▶ _Task_
Repeat nothing but the lines below running from the one containing "-1,0 +1,58 @@" to the one containing "INQ3 + 两表 delta=0）。". Keep both end lines.

►

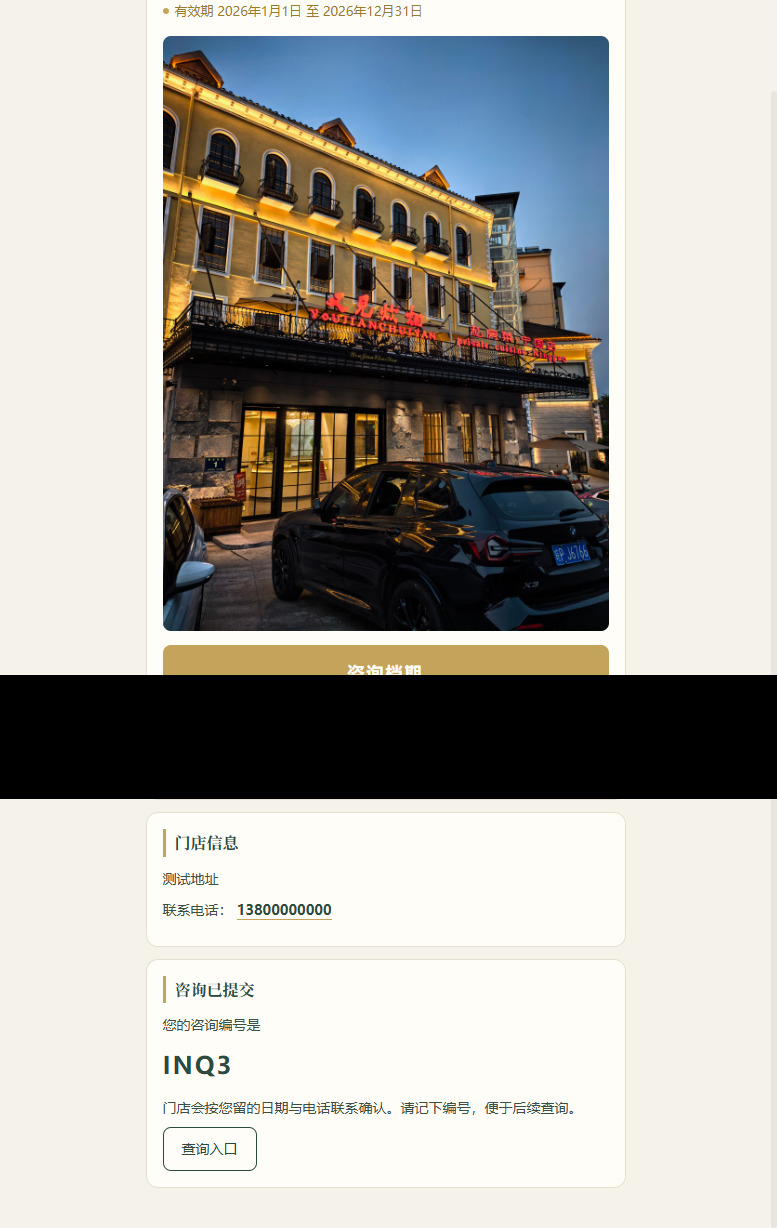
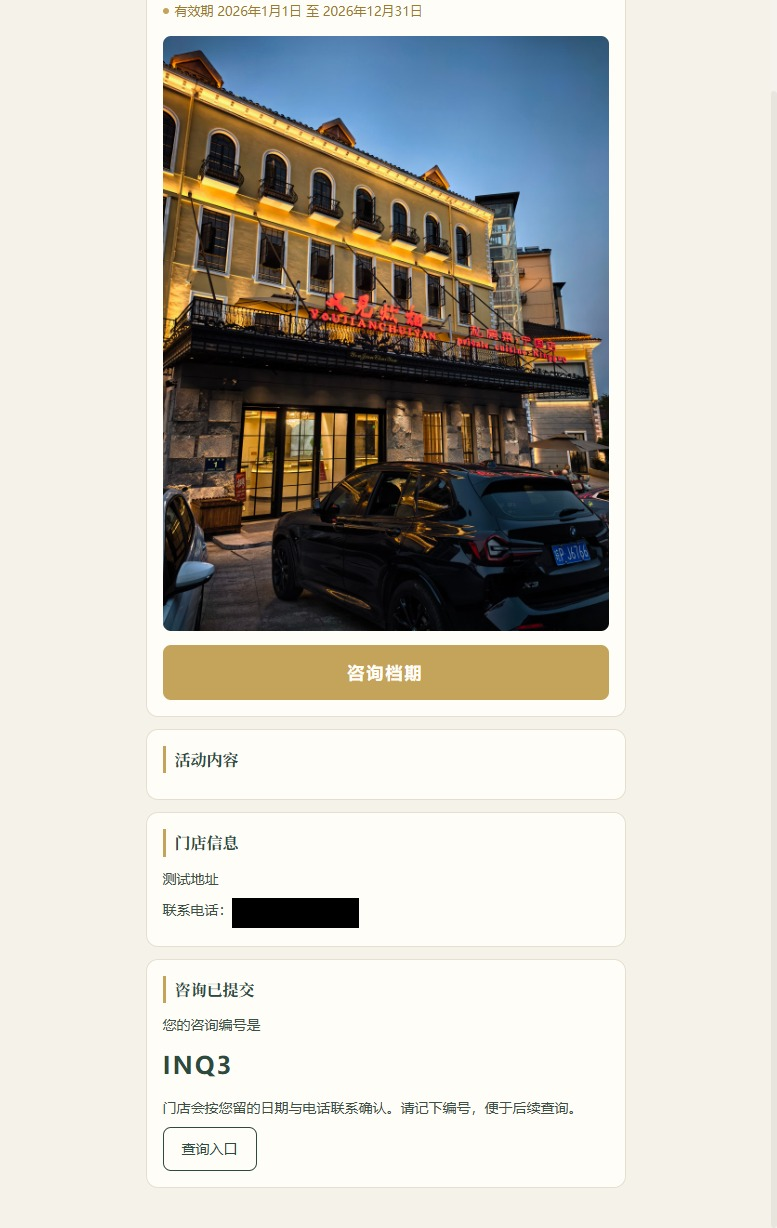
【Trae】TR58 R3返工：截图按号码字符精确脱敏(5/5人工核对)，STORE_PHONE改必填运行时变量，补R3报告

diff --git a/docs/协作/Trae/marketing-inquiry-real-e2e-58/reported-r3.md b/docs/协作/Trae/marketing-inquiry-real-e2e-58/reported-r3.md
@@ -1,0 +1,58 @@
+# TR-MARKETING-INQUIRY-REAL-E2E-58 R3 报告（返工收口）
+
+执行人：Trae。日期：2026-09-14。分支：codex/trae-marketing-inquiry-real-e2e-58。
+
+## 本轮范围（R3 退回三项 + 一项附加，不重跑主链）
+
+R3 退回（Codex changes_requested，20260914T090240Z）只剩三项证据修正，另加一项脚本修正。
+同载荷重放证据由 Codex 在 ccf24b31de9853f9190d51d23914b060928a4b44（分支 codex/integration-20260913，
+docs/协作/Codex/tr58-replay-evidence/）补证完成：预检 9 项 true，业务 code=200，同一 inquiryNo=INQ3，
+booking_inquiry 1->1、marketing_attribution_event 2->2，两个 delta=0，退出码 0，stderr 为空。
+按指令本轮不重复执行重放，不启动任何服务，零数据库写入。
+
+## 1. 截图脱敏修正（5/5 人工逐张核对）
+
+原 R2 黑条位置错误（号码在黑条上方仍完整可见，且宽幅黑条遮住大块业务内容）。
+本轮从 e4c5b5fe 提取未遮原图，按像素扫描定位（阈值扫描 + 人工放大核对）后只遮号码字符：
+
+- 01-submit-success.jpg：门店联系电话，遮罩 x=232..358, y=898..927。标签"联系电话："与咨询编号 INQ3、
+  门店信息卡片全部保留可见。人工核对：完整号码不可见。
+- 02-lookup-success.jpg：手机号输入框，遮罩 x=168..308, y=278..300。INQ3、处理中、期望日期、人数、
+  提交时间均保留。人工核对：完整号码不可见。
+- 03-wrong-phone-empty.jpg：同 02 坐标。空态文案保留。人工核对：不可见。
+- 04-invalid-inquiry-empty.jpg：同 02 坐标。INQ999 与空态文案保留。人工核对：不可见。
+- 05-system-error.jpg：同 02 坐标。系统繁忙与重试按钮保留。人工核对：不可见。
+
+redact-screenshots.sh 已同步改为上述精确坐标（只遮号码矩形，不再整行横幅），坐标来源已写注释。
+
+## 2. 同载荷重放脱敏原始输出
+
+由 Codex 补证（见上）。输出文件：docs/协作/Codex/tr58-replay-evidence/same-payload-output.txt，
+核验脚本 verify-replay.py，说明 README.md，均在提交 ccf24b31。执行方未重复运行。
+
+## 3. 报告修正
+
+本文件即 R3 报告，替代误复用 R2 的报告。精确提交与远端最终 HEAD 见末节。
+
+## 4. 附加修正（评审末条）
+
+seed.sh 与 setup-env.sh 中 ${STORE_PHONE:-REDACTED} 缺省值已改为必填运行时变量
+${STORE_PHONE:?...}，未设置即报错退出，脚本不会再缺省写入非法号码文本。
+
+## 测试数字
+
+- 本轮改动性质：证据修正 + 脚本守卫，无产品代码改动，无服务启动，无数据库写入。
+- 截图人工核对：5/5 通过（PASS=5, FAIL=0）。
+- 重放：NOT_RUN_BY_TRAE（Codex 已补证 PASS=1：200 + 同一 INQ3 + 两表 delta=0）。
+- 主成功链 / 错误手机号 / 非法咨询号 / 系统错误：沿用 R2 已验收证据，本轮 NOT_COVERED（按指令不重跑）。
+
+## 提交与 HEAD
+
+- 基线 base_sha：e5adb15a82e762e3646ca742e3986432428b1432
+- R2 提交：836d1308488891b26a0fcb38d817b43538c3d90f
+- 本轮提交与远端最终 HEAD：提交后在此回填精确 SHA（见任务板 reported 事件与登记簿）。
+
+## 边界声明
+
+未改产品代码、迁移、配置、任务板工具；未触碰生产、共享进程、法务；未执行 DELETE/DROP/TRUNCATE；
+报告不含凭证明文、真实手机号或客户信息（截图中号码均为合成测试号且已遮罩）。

◄

▶ _Reply_
@@ -1,0 +1,58 @@
+# TR-MARKETING-INQUIRY-REAL-E2E-58 R3 报告（返工收口）
+
+执行人：Trae。日期：2026-09-14。分支：codex/trae-marketing-inquiry-real-e2e-58。
+
+## 本轮范围（R3 退回三项 + 一项附加，不重跑主链）
+
+R3 退回（Codex changes_requested，20260914T090240Z）只剩三项证据修正，另加一项脚本修正。
+同载荷重放证据由 Codex 在 ccf24b31de9853f9190d51d23914b060928a4b44（分支 codex/integration-20260913，
+docs/协作/Codex/tr58-replay-evidence/）补证完成：预检 9 项 true，业务 code=200，同一 inquiryNo=INQ3，
+booking_inquiry 1->1、marketing_attribution_event 2->2，两个 delta=0，退出码 0，stderr 为空。
+按指令本轮不重复执行重放，不启动任何服务，零数据库写入。
+
+## 1. 截图脱敏修正（5/5 人工逐张核对）
+
+原 R2 黑条位置错误（号码在黑条上方仍完整可见，且宽幅黑条遮住大块业务内容）。
+本轮从 e4c5b5fe 提取未遮原图，按像素扫描定位（阈值扫描 + 人工放大核对）后只遮号码字符：
+
+- 01-submit-success.jpg：门店联系电话，遮罩 x=232..358, y=898..927。标签"联系电话："与咨询编号 INQ3、
+  门店信息卡片全部保留可见。人工核对：完整号码不可见。
+- 02-lookup-success.jpg：手机号输入框，遮罩 x=168..308, y=278..300。INQ3、处理中、期望日期、人数、
+  提交时间均保留。人工核对：完整号码不可见。
+- 03-wrong-phone-empty.jpg：同 02 坐标。空态文案保留。人工核对：不可见。
+- 04-invalid-inquiry-empty.jpg：同 02 坐标。INQ999 与空态文案保留。人工核对：不可见。
+- 05-system-error.jpg：同 02 坐标。系统繁忙与重试按钮保留。人工核对：不可见。
+
+redact-screenshots.sh 已同步改为上述精确坐标（只遮号码矩形，不再整行横幅），坐标来源已写注释。
+
+## 2. 同载荷重放脱敏原始输出
+
+由 Codex 补证（见上）。输出文件：docs/协作/Codex/tr58-replay-evidence/same-payload-output.txt，
+核验脚本 verify-replay.py，说明 README.md，均在提交 ccf24b31。执行方未重复运行。
+
+## 3. 报告修正
+
+本文件即 R3 报告，替代误复用 R2 的报告。精确提交与远端最终 HEAD 见末节。
+
+## 4. 附加修正（评审末条）
+
+seed.sh 与 setup-env.sh 中 ${STORE_PHONE:-REDACTED} 缺省值已改为必填运行时变量
+${STORE_PHONE:?...}，未设置即报错退出，脚本不会再缺省写入非法号码文本。
+
+## 测试数字
+
+- 本轮改动性质：证据修正 + 脚本守卫，无产品代码改动，无服务启动，无数据库写入。
+- 截图人工核对：5/5 通过（PASS=5, FAIL=0）。
+- 重放：NOT_RUN_BY_TRAE（Codex 已补证 PASS=1：200 + 同一 INQ3 + 两表 delta=0）。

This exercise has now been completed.